BBCEnglishRegionsDramaBBCEnglishRegionsDrama emerged out of the regional reorganisation within the BBC at the beginning of the 1970s (see Chapter 2).
The proposals announced in Broadcasting in the Seventies (BBC, 1969)
were confirmed in the 1970 BBC Handbook when Director-General
Charles Curran described the initiatives the BBC was taking in
regional broadcasting, including a major investment in new studios
in the Midlands:
In non-metropolitan radio and television in England there will be some
really radical changes. In television we shall have eight
This pioneering study examines regional British television drama from its beginnings on the BBC and ITV in the 1950s to the arrival of Channel Four in 1982. It discusses the ways in which regionalism, regional culture and regional identity have been defined historically, outlines the history of regional broadcasting in the UK, and includes two detailed case studies – of Granada Television and BBC English Regions Drama – representing contrasting examples of regional television drama production during what is often described as the ‘golden age’ of British television. The conclusion brings the study up to date by discussing recent developments in regional drama production, and by considering future possibilities. A Sense of Place is based on original research and draws on interviews by the author with writers, producers, directors and executives including John Finch, Denis Forman, Alan Plater, David Rose, Philip Saville and Herbert Wise. It analyses a wide range of television plays, series and serials, including many previously given little attention such as The Younger Generation (1961), The Villains (1964-65), City ’68 (1967-68), Second City Firsts (1973-78), Trinity Tales (1975) and Empire Road (1978-79). Written in a scholarly but accessible style the book uncovers a forgotten history of British television drama that will be of interest to lecturers and students of television, media and cultural studies, as well as the general reader with an interest in the history of British television.
Granada Television and BBCEnglishRegionsDrama provide contrasting models of regional television drama production in the ‘second
age’ of British television, from 1955 to 1982. A comparison of the
two – one a major company producing a range of programming for

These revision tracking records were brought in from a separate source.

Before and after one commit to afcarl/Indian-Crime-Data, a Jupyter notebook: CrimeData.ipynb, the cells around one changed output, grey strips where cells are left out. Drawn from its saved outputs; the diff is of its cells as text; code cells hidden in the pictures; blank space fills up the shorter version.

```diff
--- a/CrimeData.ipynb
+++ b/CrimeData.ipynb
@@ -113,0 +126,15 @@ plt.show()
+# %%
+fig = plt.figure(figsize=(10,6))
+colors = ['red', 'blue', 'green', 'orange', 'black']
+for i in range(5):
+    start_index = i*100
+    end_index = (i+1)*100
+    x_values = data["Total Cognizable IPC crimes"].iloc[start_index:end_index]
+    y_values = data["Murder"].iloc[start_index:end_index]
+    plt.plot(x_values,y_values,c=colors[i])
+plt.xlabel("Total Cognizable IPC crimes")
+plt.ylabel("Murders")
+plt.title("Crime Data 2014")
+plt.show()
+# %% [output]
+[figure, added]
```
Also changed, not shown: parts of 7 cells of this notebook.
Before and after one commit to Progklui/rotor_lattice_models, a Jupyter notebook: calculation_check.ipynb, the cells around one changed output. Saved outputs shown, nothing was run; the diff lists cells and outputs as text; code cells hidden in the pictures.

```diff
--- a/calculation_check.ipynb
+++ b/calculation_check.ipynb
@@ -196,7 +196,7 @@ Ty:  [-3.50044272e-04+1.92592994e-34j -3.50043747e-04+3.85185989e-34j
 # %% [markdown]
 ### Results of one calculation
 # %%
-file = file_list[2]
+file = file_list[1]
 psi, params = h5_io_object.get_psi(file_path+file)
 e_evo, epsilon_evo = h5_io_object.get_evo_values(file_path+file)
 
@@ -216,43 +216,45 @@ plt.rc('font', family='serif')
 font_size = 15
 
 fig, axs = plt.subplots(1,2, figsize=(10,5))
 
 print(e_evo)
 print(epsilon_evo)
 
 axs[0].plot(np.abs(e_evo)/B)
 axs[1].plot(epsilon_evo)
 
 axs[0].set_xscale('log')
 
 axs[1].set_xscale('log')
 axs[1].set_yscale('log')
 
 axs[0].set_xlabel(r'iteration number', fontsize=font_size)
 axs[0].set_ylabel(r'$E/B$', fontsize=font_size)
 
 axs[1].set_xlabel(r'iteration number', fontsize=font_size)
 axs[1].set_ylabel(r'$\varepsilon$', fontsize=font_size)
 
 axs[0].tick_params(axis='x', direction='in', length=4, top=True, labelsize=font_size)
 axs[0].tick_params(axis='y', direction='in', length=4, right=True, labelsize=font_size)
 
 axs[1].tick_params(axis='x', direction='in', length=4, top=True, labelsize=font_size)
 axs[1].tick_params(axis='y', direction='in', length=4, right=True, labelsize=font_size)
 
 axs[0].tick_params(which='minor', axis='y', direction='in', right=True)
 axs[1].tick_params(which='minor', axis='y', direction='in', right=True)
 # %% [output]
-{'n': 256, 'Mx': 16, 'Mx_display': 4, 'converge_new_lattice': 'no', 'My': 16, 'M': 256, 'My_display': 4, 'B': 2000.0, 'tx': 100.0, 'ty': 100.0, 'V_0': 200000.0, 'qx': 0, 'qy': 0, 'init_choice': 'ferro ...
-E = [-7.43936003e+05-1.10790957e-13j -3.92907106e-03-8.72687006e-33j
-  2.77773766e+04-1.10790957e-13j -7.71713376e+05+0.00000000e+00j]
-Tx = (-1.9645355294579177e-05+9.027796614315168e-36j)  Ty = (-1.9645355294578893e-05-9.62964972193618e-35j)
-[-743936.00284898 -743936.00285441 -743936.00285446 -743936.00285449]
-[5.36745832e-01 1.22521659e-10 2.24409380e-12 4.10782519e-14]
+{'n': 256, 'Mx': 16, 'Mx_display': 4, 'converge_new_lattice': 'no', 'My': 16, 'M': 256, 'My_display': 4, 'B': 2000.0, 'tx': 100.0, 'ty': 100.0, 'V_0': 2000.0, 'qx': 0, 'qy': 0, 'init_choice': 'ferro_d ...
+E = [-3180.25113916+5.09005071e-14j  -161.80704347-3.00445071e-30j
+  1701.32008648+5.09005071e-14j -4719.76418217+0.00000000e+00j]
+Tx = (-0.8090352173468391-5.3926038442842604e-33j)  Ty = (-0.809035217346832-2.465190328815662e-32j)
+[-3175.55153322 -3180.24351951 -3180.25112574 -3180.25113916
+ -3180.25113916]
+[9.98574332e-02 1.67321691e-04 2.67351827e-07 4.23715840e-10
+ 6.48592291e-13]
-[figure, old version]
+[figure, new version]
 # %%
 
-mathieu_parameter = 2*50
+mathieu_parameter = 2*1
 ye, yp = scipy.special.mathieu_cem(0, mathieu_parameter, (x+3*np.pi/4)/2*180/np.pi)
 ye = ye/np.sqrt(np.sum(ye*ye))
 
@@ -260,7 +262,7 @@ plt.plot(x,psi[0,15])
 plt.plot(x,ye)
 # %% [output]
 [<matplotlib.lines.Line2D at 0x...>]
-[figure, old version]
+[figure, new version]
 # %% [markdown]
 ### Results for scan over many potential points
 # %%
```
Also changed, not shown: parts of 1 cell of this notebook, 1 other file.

the ITV network, the other a small department within the BBC established specifically to produce regional drama for the BBC network
– illustrates the range of regional television drama produced in a
duopolistic era when only three channels (and only two before 1964)
were available to the
examination of BBCEnglishRegionsDrama, from its establishment
in 1971 to the beginnings of its decline in the early 1980s, when a
number of key personnel departed to work at the new Channel Four.
The Conclusion reflects on whether this ‘second age’ of British television, from the mid-1950s to the early 1980s, might be considered, in
retrospect, a ‘golden age’ for regional British television drama, before
proceeding to consider the present situation and future possibilities for
regional television drama in an era of global, multi-channel television
number of regional playwrights to contribute to
BBCEnglishRegionsDrama’s portfolio of plays, along with other
writers from regional theatre such as Alan Bleasdale, Mike Bradwell,
David Halliwell, Henry Livings, Mary O’Malley, Willy Russell and
Peter Terson. The symbiosis between regional theatre and regional
television drama proved very productive throughout the 1970s. Not
only did BBCEnglishRegionsDrama enable a number of regional
playwrights to break into television, the department also drew upon a
range of personnel from regional theatre companies, including
-outs within the eight English regions.
As far as television drama was concerned the most important aspect
of the regional reorganisation of BBC broadcasting was the building of
the new Pebble Mill studios in Birmingham and the establishment
of a new department, BBCEnglishRegionsDrama, to be based there
with a remit to produce regional television drama for the network.
While BBC Pebble Mill was to produce programmes for the network
and programmes of local interest for the Midlands region, the purpose
of English Regions Drama was not simply to produce Midlands-based
, whereas a distinctive feature of Coronation
COOKE PRINT.indd 51
A Sense of Place
Street’s regionality was the Lancashire accents of most of its characters, A Family at War was not noted for its Liverpudlian accents.
Ironically it was the BBC, rather than Granada, that helped to
promote the Liverpool accent with The Liver Birds (1969–79) and
with the production, by BBCEnglishRegionsDrama, of work by
Liverpool writers such as Alan Bleasdale, Willy Russell, Neville Smith
and Ted Whitehead (see Chapter 4).
In a section of Granada’s 1980 franchise